A book review shouldn’t be personal; however, this one is. Last October, the phone call I received was not the one I had expected. With a 96 year old grandmother on hospice care, I was braced for the inevitable urgent call from my mother. When my husband rang my cell and said, “You have to call your mom. Now.” I was sad, but prepared. I thought. Mom’s words came out in English, but they made no sense. “Your dad was on the elliptical, and he started having chest pains. The ambulance is taking him to the hospital now; they think it’s a heart attack. I need you.” My hand drew a wavering line through my schedule as I told Mom, “I’m walking out the door now.” I remember looking over my shoulder at our poor receptionist. “Refer out the rest of the weekend; my dad’s had a heart attack.”
The experience was terrifying and surreal for the entire family. The warning signs were present: stress eating runs in our family, my physician sister had been bullying my parents with dark mutterings about “abdominal obesity” and “heart disease” for several months, and Dad had a long forgotten stent placed in one of his coronary arteries over ten years before. Still, denial runs deep, and Dad didn’t seem to fit the profile. Sure, a few pounds had crept on with middle age, but he still looks like Harrison Ford. My sister’s warnings were heeded mainly in an effort to get her off of everyone’s back — Stephanie makes her pit bull look passive. Dad doesn’t smoke; doesn’t drink excessively; olive oil, vegetables, and fish already played major roles in my parents’ house; and he was working out. He had just completed his personal best on the elliptical trainer when the chest pain struck.
I wish that I had found Back to Life after a Heart Crisis by Marc Wallack, M.D. and his wife Jamie Colby during that dark October. As a medically literate family, we managed to ask most of the right questions of the physicians and nurses, but we had no clue how to deal with the emotional fallout. Ours is an educated, WASP family — we don’t do emotions or weakness; we do ideas, quips, and stoicism.
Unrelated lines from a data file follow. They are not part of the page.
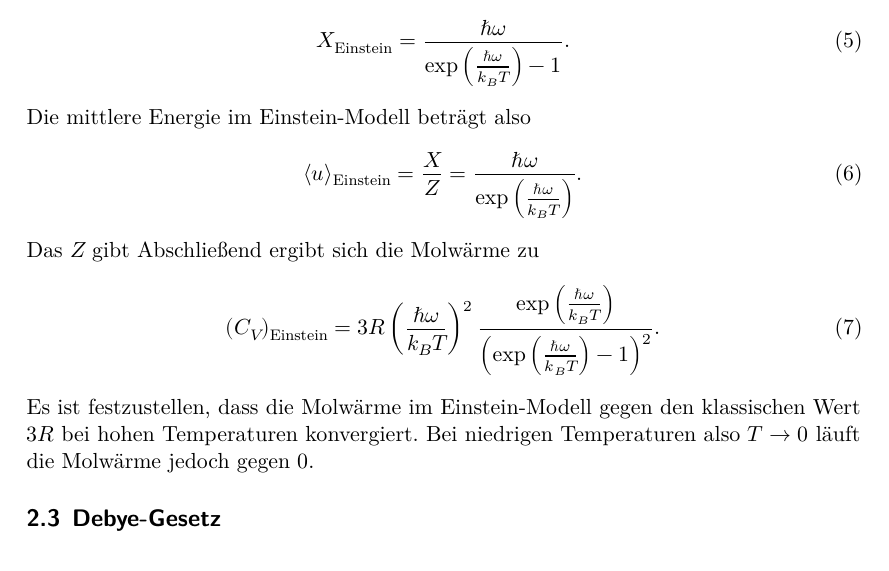
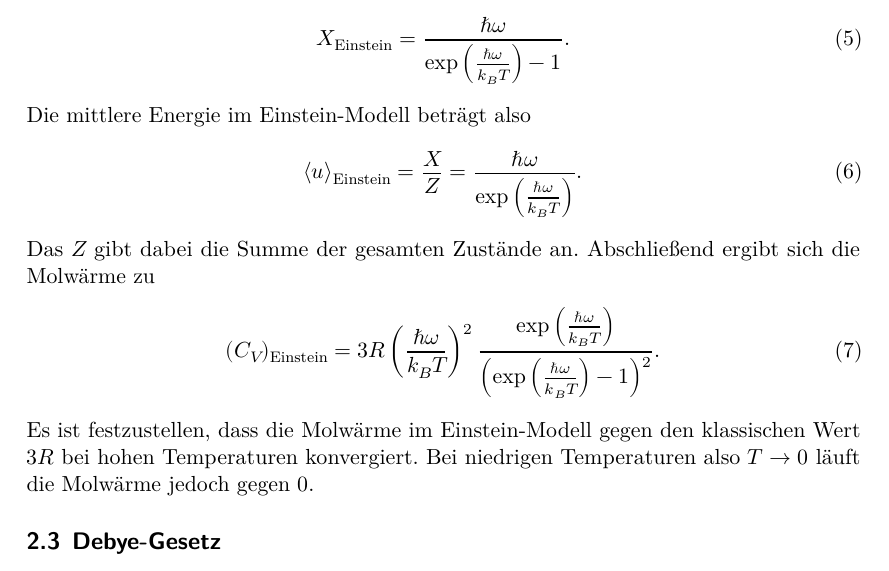
Before and after one commit to Ballasch/V47, a LaTeX document (main.tex, which reads content/theorie.tex): part of page 4 of 19, cut so that both start at the same text. Compiled offline with LuaLaTeX.

Commit message:
eine sache fehlte

```diff
--- a/content/theorie.tex
+++ b/content/theorie.tex
@@ -58,8 +58,7 @@ Die mittlere Energie im Einstein-Modell beträgt also
 \begin{align}
     \langle u \rangle_{\text{Einstein}} = \frac{X}{Z} = \frac{\hbar \omega }{\exp \left( \frac{\hbar \omega}{k_B T}\right)}.
 \end{align}
-Das $Z$ gibt %FEHLT.
-Abschließend ergibt sich die Molwärme zu
+Das $Z$ gibt dabei die Summe der gesamten Zustände an. Abschließend ergibt sich die Molwärme zu
 \begin{align}
     \label{eqn:moleinstein}
     (C_V)_{\text{Einstein}} = 3 R \left( \frac{\hbar \omega}{k_B T}\right)^2 \frac{\exp \left(\frac{\hbar \omega}{k_B T}\right)}{\left(\exp \left(\frac{\hbar \omega}{k_B T}\right) -1 \right)^2}.
```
Of the four of us, my father is the most intellectual, most stoic, and most quippy. I wish I had known at the time what he was experiencing.